··· Material provided
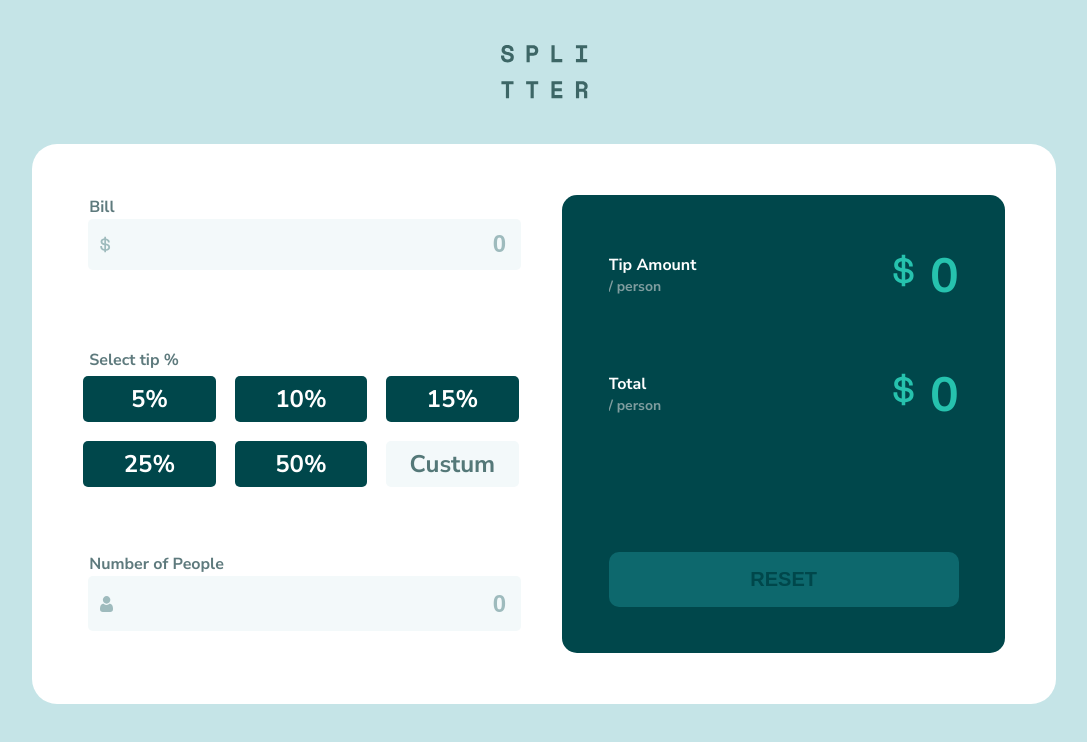
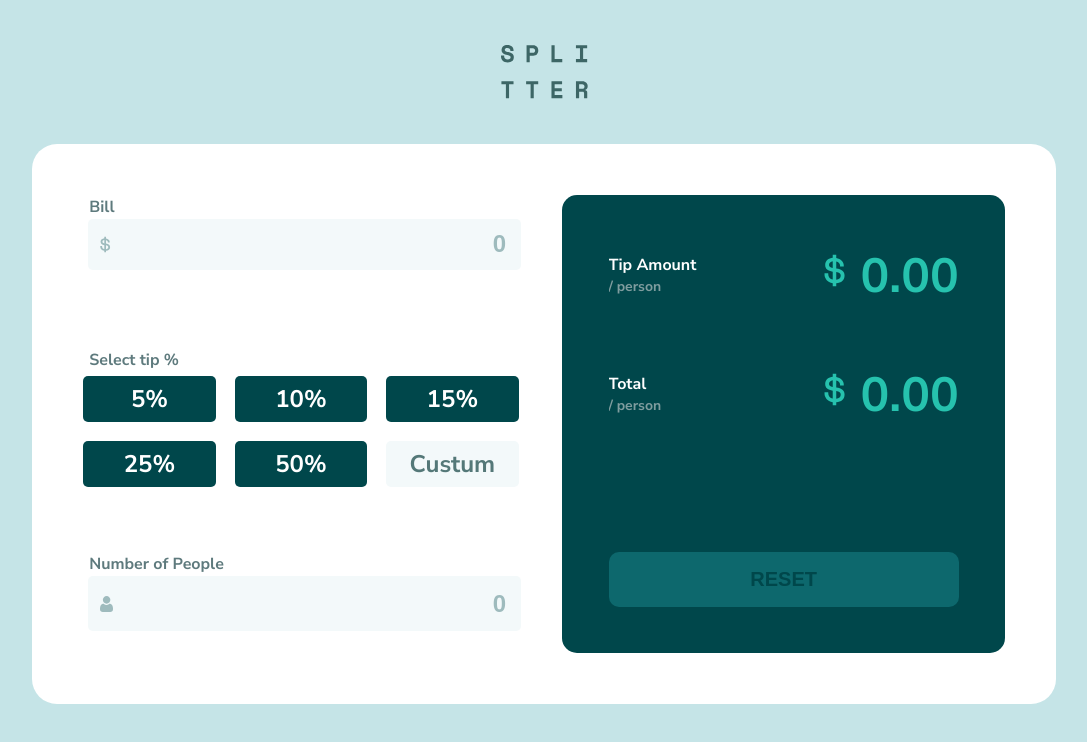
Before and after one commit to ylanaportela/tip-calculator-app, a React (Create React App) app: page / in a window 1280 px wide. Shown: the top 742 px of the page, without its empty margins (96-1183 px from the left). Built offline with nearby package versions, Linux system fonts and the light colour scheme.

Commit message:
Fix error of button custom, conditional input and add features in output values

```diff
--- a/src/App.js
+++ b/src/App.js
@@ -16,15 +16,19 @@ function App() {
 
 
   useEffect(() => {
-    if (inputBill > 0 && inputBill !== []) {
-      setTipValue(Number(inputBill) * Number(buttonActive / 100))
+    if (inputBill > 0 && inputBill !== [] && typeof(buttonActive) == 'number') {
+      let tip  = (inputBill) * (buttonActive / 100)
+
+      setTipValue(tip)
     }
   }, [inputBill, buttonActive])
 
 
   useEffect(() => {
-    if (inputBill > 0 && inputBill !== [] && inputPeople > 0 && inputPeople !== []) {
-      (setTotalValue((Number(inputBill) * (Number(buttonActive) / 100) / Number(inputPeople)) + Number(inputBill) / Number(inputPeople)))
+    if (inputBill > 0 && inputBill !== [] && inputPeople > 0 && inputPeople !== [] ) {
+      let total = (inputBill) * ((buttonActive) / 100) / (inputPeople) + (inputBill) / (inputPeople)
+
+      setTotalValue(total)
     }
   }, [inputBill, buttonActive, inputPeople])
 
@@ -34,14 +38,16 @@ function App() {
   function handleClick(tip) {
 
     if (tip === buttonCustom) {
-      setButtonCustom(<input className='input-costum' type='number' onChange={e => setButtonActive(Number(e.target.value))} />)
+      setButtonCustom(
+      <input className='input-costum' type='number' onChange={e => setButtonActive(Number(e.target.value))}/>
+      )
     }
 
     setButtonActive(tip)
-
   }
 
   function handleClickReset(){
+
     setReset(setInputBill(0), setButtonActive(0), setInputPeople(0), setTipValue(0), setTotalValue(0))
   }
 
@@ -108,7 +114,7 @@ function App() {
 
             <input
               type='number'
-              className={inputPeople === 0 ? 'input input-value input-value__default' : 'input input-value input-value__active' && totalValue === 0 ? 'input input-value input-error' : 'input input-value input-value__active'}
+              className={tipValue !== 0 && totalValue === 0 ? 'input input-value input-error' : 'input input-value input-value__default' && inputPeople !== 0 ? 'input input-value input-value__active' : 'input input-value input-value__default'}
               placeholder='0'
               value={inputPeople}
               onFocus={() => setInputPeople([])}
@@ -137,7 +143,7 @@ function App() {
 
                 <IconX className='value-icon' />
 
-                <div className='value'>{tipValue}</div>
+                <div className='value'>{tipValue.toFixed(2)}</div>
 
               </div>
 
@@ -156,7 +162,7 @@ function App() {
                 className='value-total'>
                 <IconX className='value-icon' />
 
-                <div className='value'> {totalValue} </div> </div>
+                <div className='value'> {totalValue.toFixed(2)} </div> </div>
             </div>
 
           </div>
```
······
◆ Exercise description: The copy you write must hold every record verbatim and none of the pictures.

◆ Problem solution:
Before and after one commit to ylanaportela/tip-calculator-app, a React (Create React App) app: page / in a window 1280 px wide. Shown: the top 742 px of the page, without its empty margins (96-1183 px from the left). Built offline with nearby package versions, Linux system fonts and the light colour scheme.

Commit message:
Fix error of button custom, conditional input and add features in output values

```diff
--- a/src/App.js
+++ b/src/App.js
@@ -16,15 +16,19 @@ function App() {
 
 
   useEffect(() => {
-    if (inputBill > 0 && inputBill !== []) {
-      setTipValue(Number(inputBill) * Number(buttonActive / 100))
+    if (inputBill > 0 && inputBill !== [] && typeof(buttonActive) == 'number') {
+      let tip  = (inputBill) * (buttonActive / 100)
+
+      setTipValue(tip)
     }
   }, [inputBill, buttonActive])
 
 
   useEffect(() => {
-    if (inputBill > 0 && inputBill !== [] && inputPeople > 0 && inputPeople !== []) {
-      (setTotalValue((Number(inputBill) * (Number(buttonActive) / 100) / Number(inputPeople)) + Number(inputBill) / Number(inputPeople)))
+    if (inputBill > 0 && inputBill !== [] && inputPeople > 0 && inputPeople !== [] ) {
+      let total = (inputBill) * ((buttonActive) / 100) / (inputPeople) + (inputBill) / (inputPeople)
+
+      setTotalValue(total)
     }
   }, [inputBill, buttonActive, inputPeople])
 
@@ -34,14 +38,16 @@ function App() {
   function handleClick(tip) {
 
     if (tip === buttonCustom) {
-      setButtonCustom(<input className='input-costum' type='number' onChange={e => setButtonActive(Number(e.target.value))} />)
+      setButtonCustom(
+      <input className='input-costum' type='number' onChange={e => setButtonActive(Number(e.target.value))}/>
+      )
     }
 
     setButtonActive(tip)
-
   }
 
   function handleClickReset(){
+
     setReset(setInputBill(0), setButtonActive(0), setInputPeople(0), setTipValue(0), setTotalValue(0))
   }
 
@@ -108,7 +114,7 @@ function App() {
 
             <input
               type='number'
-              className={inputPeople === 0 ? 'input input-value input-value__default' : 'input input-value input-value__active' && totalValue === 0 ? 'input input-value input-error' : 'input input-value input-value__active'}
+              className={tipValue !== 0 && totalValue === 0 ? 'input input-value input-error' : 'input input-value input-value__default' && inputPeople !== 0 ? 'input input-value input-value__active' : 'input input-value input-value__default'}
               placeholder='0'
               value={inputPeople}
               onFocus={() => setInputPeople([])}
@@ -137,7 +143,7 @@ function App() {
 
                 <IconX className='value-icon' />
 
-                <div className='value'>{tipValue}</div>
+                <div className='value'>{tipValue.toFixed(2)}</div>
 
               </div>
 
@@ -156,7 +162,7 @@ function App() {
                 className='value-total'>
                 <IconX className='value-icon' />
 
-                <div className='value'> {totalValue} </div> </div>
+                <div className='value'> {totalValue.toFixed(2)} </div> </div>
             </div>
 
           </div>
```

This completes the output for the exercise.